  5. ^ Mead, Rebecca (2004-02-01). How the Vote was Won: Woman Suffrage in the Western United States, 1868-1914. NYU Press. p. 158. ISBN 9780814756768. 
  6. ^ Lingenfelter, Richard E.; Gash, Karen Rix (1984-01-01). The Newspapers of Nevada: A History and Bibliography, 1854-1979. University of Nevada Press. p. 33. ISBN 9780874170757. 
  7. ^ a b c d e f Babcock, Barbara (2011-01-05). Woman Lawyer: The Trials of Clara Foltz. Stanford University Press. ISBN 9780804743587. 
  8. ^ a b Gloria G. Harris, Hannah S. Cohen.
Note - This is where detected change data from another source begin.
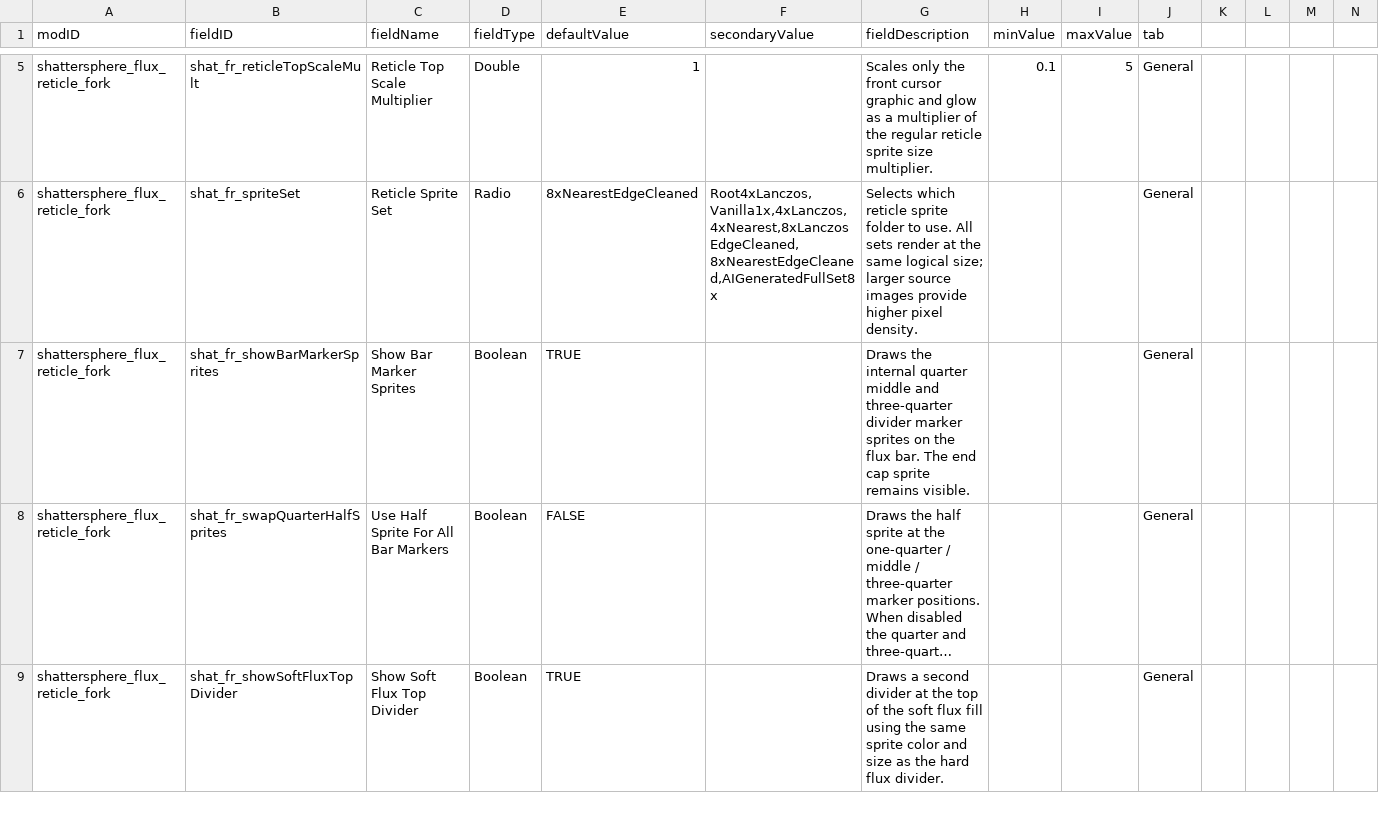
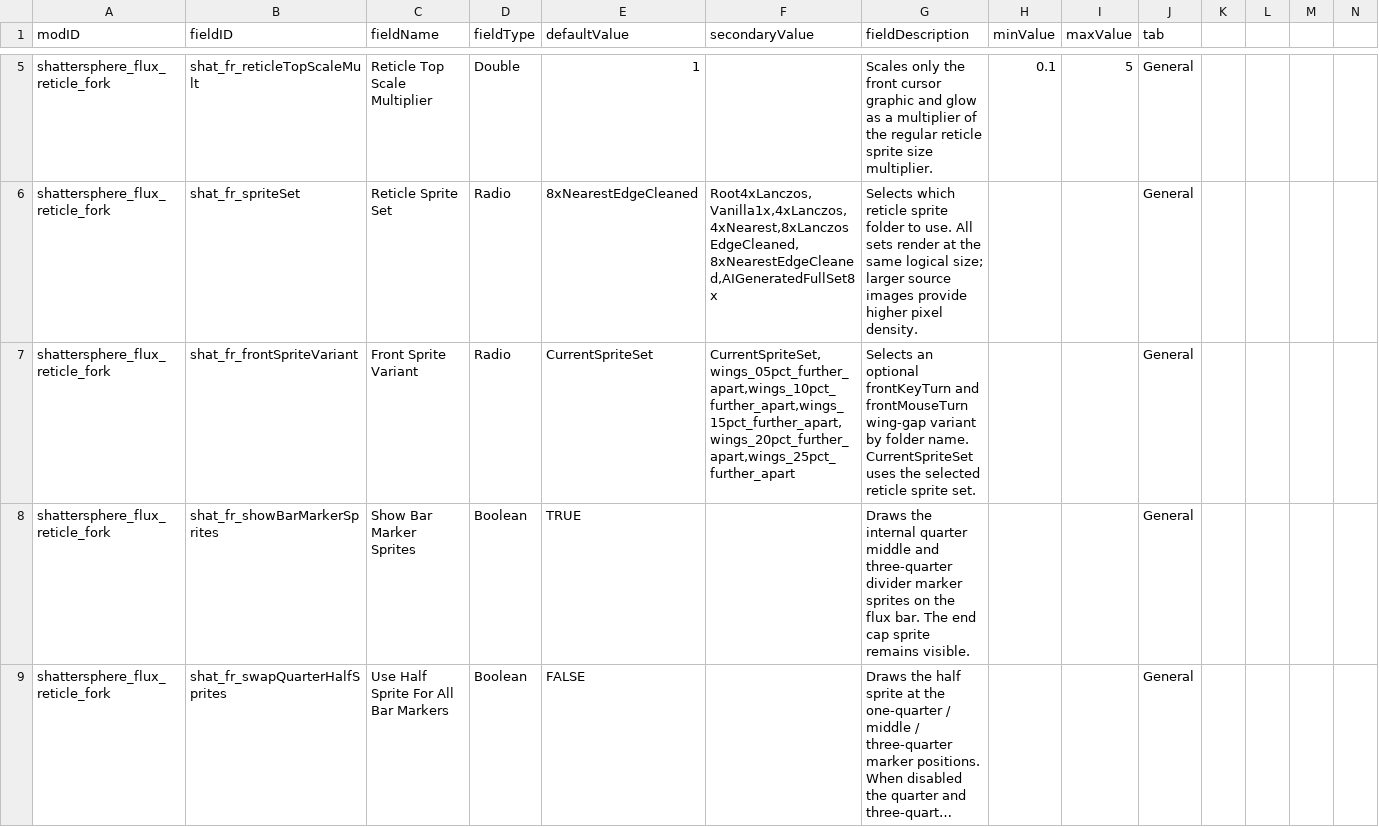
Before and after one commit to Shattersphere/FluxReticle, a CSV file: data/config/LunaSettings.csv, drawn as a sheet; only a part is shown, gaps mark what is left out; the shorter side is filled out with more unchanged rows; long unchanged cells end in …; the diff names each change by its address in the sheet, - before the commit and + after, or states it on an @@ line.

Commit message:
feat: add front wing gap variants

```diff
--- a/data/config/LunaSettings.csv
+++ b/data/config/LunaSettings.csv
+row 7: shattersphere_flux_reticle_fork | shat_fr_frontSpriteVariant | Front Sprite Variant | Radio | CurrentSpriteSet | CurrentSpriteSet,wings_05pct_further_apart,wings_10pct_further_apart,wings_15pct_further_apart,wings_20pct_further_apart,wings_25pct_further_apart | Selects an optional frontKeyTurn and frontMouseTurn wing-gap variant by folder name. CurrentSpriteSet uses the selected reticle sprite set. |  |  | General
```
Also changed, not shown: 20 other files.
Women Trailblazers of California: Pioneers to the Present. pp. 45–48. ISBN 1609496752. Retrieved 17 December 2013. 
  9. ^ a b Gullett, Gayle (2000-02-07). Becoming Citizens: The Emergence and Development of the California Women's Movement, 1880-1911. University of Illinois Press. ISBN 9780252093319. 
  10. ^ Levy, Jo Ann (2004-01-01). Unsettling the West: Eliza Farnham and Georgiana Bruce Kirby in Frontier California. Heyday. p. 246. ISBN 9781890771836. 
  11. ^ Buhle, Paul; Buhle, Mari Jo (1978-01-01). The Concise History of Woman Suffrage: Selections from the Classic Work of Stanton, Anthony, Gage, and Harper. University of Illinois Press. p. 275. ISBN 9780252006913. 
  12. ^ Watson, Anita Ernst (2000-01-01). Into Their Own: Nevada Women Emerging Into Public Life. University of Nevada Press. pp. 63–69. ISBN 9781890591069. 
  13. ^ Braude, Ann (2001-01-01). Radical Spirits: Spiritualism and Women's Rights in Nineteenth-century America. Indiana University Press. p. 194. ISBN 025334039X. 
  14. ^ Gordon, Laura de Force (1894-01-01). "Woman's Sphere from a Woman's Standpoint". In Eagle, Mary Kavanaugh Oldham. Congress of Women Held in the Woman's Building, World's Columbian Exhibition, Chic., U.S.A. 1893. Wilson. p. 74. 
  15. ^ Elwood-Akers, Virginia (2010-09-23). Caroline Severance. iUniverse. p. 156. ISBN 9781450236287. 
  16. ^ a b The National Cyclopaedia of American Biography: Being the History of the United States as Illustrated in the Lives of the Founders, Builders, and Defenders of the Republic, and of the Men and Women who are Doing the Work and Moulding the Thought of the Present Time. J.T. White. 1899-01-01. pp. 235–236. 
  17. ^ Babcock, Barbara. "150th Anniversary of the Supreme Court" (PDF). Retrieved 17 December 2013. 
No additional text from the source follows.